- **AIM OF THE EXERCISE**
Find how many lines in the data below mention "WINDOW". Give the number only.

AVAILABLE DATA: Begin

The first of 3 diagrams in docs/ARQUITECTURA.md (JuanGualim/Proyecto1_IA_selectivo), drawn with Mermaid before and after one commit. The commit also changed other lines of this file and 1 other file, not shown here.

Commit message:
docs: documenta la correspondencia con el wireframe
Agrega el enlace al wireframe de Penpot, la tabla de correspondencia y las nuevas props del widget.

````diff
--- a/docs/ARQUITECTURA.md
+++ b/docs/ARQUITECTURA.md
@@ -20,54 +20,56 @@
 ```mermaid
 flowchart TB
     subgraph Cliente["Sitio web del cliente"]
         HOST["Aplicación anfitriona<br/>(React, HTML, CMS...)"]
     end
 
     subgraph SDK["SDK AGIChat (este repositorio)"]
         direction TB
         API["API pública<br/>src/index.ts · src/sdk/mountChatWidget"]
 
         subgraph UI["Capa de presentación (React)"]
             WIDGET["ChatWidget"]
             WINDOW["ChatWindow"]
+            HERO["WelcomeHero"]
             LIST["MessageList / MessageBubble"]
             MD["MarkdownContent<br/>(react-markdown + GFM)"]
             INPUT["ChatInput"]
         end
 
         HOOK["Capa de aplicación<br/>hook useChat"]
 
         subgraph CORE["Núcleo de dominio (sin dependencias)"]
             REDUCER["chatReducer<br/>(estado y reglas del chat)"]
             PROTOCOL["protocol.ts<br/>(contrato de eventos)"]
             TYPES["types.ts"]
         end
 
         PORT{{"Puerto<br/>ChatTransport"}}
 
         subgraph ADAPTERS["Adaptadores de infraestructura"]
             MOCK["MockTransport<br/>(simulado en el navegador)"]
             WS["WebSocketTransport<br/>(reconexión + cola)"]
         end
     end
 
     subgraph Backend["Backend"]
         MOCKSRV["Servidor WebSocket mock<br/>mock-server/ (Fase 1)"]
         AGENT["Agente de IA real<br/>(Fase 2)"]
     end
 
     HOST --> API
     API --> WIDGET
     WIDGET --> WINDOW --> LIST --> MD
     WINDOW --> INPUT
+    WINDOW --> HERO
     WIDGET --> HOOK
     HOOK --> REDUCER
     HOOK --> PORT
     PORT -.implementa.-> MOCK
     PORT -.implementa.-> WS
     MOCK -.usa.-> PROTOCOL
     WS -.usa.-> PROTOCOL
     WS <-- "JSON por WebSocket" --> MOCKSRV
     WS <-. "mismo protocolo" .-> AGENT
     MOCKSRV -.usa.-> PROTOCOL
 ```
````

AVAILABLE DATA: End
AVAILABLE DATA: Begin

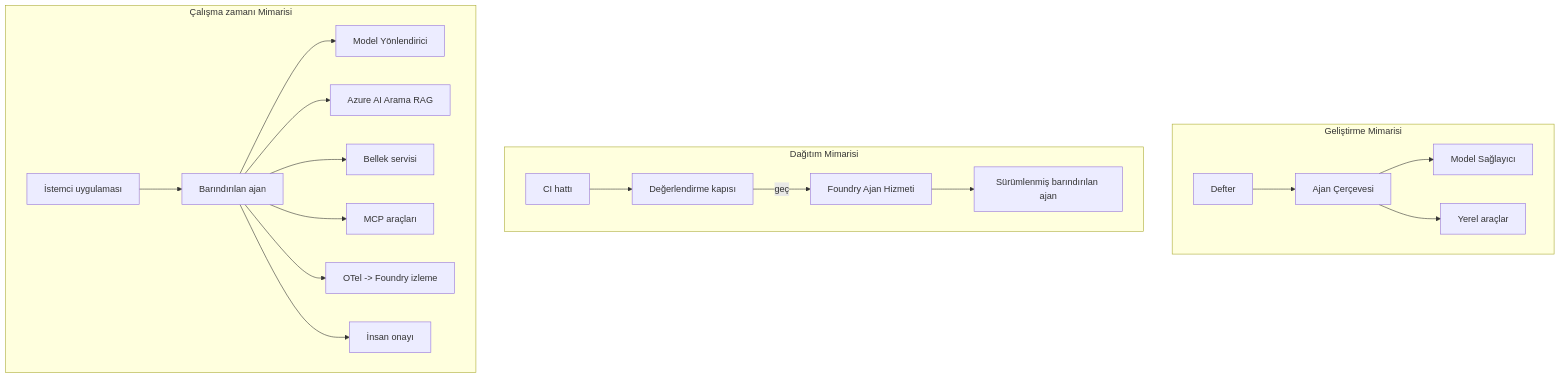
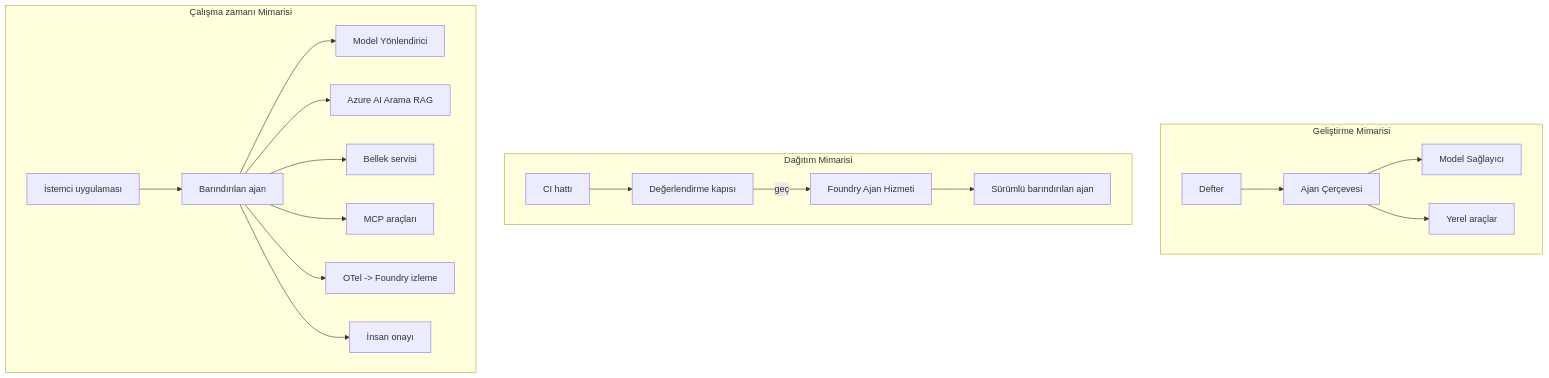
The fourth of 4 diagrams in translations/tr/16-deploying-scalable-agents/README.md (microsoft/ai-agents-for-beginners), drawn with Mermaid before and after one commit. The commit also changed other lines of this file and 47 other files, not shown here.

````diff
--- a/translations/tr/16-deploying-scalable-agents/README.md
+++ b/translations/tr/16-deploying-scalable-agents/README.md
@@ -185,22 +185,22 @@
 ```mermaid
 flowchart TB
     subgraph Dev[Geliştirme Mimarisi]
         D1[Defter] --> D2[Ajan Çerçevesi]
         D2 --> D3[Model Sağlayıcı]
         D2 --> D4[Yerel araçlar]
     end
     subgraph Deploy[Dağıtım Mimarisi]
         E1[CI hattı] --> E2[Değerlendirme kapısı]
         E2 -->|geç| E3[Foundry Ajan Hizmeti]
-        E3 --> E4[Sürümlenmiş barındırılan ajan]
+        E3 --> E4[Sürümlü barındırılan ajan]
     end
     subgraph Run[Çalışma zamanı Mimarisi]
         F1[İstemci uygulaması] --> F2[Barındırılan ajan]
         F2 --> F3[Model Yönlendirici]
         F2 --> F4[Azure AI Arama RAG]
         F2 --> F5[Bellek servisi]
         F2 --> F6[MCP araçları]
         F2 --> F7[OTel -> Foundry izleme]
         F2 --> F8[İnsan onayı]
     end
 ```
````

AVAILABLE DATA: End

- **TASK RESULT**
4